Ron Fortier returns with an all new Pulp Fiction Review.
STEIN AND CANDLE
Detective Agency Vol. One
By Michael Panush
Curiosity Quill Press
One of the finest pulp novels we enjoyed last year was Michael Panush’ “Dinosaur Jazz.” In fact this reviewer nominated it as Best Pulp Novel in 2012 for both the Pulp Factory Awards and the Pulp Ark Awards. Yes, it is that good and if you haven’t read it yet you should certainly go out and do so immediately.
Of course having discovered Panush’s marvelous fiction, we went hunting up some of his earlier works. We found two volumes of stories starring a duo of occult detectives operating in the years after World War Two known as Stein and Candle. We’ve just finished reading the first collection and are thrilled to report Micael Panush is yy no means a one-trick literary magician. “Stein and Candle” features seven hair-raising, fast paced, pulp tales of the most unusual and original new occult heroes ever invented.
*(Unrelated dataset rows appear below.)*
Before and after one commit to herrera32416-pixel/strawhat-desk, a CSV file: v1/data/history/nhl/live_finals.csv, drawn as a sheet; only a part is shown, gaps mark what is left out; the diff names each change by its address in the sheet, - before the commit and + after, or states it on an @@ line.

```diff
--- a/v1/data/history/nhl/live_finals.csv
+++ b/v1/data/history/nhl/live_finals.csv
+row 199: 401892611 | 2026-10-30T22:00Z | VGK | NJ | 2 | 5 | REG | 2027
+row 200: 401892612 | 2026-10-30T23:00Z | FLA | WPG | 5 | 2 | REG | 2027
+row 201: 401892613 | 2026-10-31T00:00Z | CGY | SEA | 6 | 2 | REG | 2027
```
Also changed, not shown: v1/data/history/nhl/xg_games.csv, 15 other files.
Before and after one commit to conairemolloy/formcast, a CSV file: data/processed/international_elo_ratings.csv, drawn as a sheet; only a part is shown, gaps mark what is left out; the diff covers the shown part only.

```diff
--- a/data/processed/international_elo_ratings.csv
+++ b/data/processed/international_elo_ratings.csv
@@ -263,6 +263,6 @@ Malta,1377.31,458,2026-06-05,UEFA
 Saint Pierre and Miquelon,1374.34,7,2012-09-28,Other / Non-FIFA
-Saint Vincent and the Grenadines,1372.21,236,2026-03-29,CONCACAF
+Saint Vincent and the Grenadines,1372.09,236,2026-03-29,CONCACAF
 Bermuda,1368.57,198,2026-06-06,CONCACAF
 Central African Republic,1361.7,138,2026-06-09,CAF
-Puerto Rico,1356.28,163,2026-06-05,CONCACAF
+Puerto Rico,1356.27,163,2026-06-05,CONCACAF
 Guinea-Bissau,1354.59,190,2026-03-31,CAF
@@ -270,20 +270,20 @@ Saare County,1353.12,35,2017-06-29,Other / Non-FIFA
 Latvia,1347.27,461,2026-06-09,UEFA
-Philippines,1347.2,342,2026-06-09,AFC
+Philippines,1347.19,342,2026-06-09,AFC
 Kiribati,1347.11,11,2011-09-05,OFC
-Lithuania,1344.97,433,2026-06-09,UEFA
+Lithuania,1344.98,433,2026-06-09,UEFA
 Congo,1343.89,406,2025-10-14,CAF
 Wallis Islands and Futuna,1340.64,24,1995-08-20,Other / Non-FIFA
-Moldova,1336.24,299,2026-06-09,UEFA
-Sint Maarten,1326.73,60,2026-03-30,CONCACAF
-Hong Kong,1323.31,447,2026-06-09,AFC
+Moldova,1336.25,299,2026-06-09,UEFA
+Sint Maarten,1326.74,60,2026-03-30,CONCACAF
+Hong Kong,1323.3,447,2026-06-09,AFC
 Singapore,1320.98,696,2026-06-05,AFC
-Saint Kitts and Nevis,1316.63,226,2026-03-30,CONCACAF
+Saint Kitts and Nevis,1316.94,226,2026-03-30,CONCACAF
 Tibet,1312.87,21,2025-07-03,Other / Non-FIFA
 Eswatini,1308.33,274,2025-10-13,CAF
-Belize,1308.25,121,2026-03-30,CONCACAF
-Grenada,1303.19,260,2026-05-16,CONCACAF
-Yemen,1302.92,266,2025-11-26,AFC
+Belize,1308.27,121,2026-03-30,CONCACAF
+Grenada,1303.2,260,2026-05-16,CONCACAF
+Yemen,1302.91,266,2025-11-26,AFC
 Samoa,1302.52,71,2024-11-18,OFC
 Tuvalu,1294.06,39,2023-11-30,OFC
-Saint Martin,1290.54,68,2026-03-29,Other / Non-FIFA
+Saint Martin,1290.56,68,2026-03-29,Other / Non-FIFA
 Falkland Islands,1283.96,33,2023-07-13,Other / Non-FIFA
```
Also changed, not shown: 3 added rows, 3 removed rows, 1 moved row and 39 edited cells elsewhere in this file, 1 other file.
Mort Candle was an army sergeant with the 101st Airborne during the war and is one tough as nails character. During the last days of the European campaing, he and his squad were sent on a mission to rescue a Jewish family, the Steins, being held captive in their Austrian castle by a group of sadistic Nazis SS unit. Count Wolfgang Stein was a scientist who dabbled in arcane lore and the Germans wanted him to create a zombie army with which to stem the tide of the war and save the Third Reich. When Stein refused, he and his wife Hannah, during a daring escape attempt, were killed and only their young eight year old son, Weatherby survived to be rescued by Sgt. Candle and his team.
This volume opens six years later as we learn Candle, now a civilian private investigator, has become the fourteen year old Weatherby’s legal guardian. Together they take on weird cases tainted by the occult. These pit them against all manner of horrific adversaries such as vampire bikers, a deadly ghost haunting a British movie company and a zombie plague in a Los Vegas like city in the California desert. Each case is narrated by Candle in his rough, non-frills voice, and is a thrill ride this reviewer relished to the max. Whereas the volume contains only one story presented in the third person style and it is the actual origin story of the young occultist, Weatherby Stein. It is a most moving story and Panush deserves much credit for holding back towards the end of the volume.
Bottom line, dear readers, if you like hard-edged fantasy that combines both horror and pulp action, “Stein and Candle” is the book for you. Panush continues to whip up fresh new ideas coupled with truly great characters establishing him as one of the best new writers in the New Pulp arena. We fully expect his name and award titles are going to be synonymous all too soon.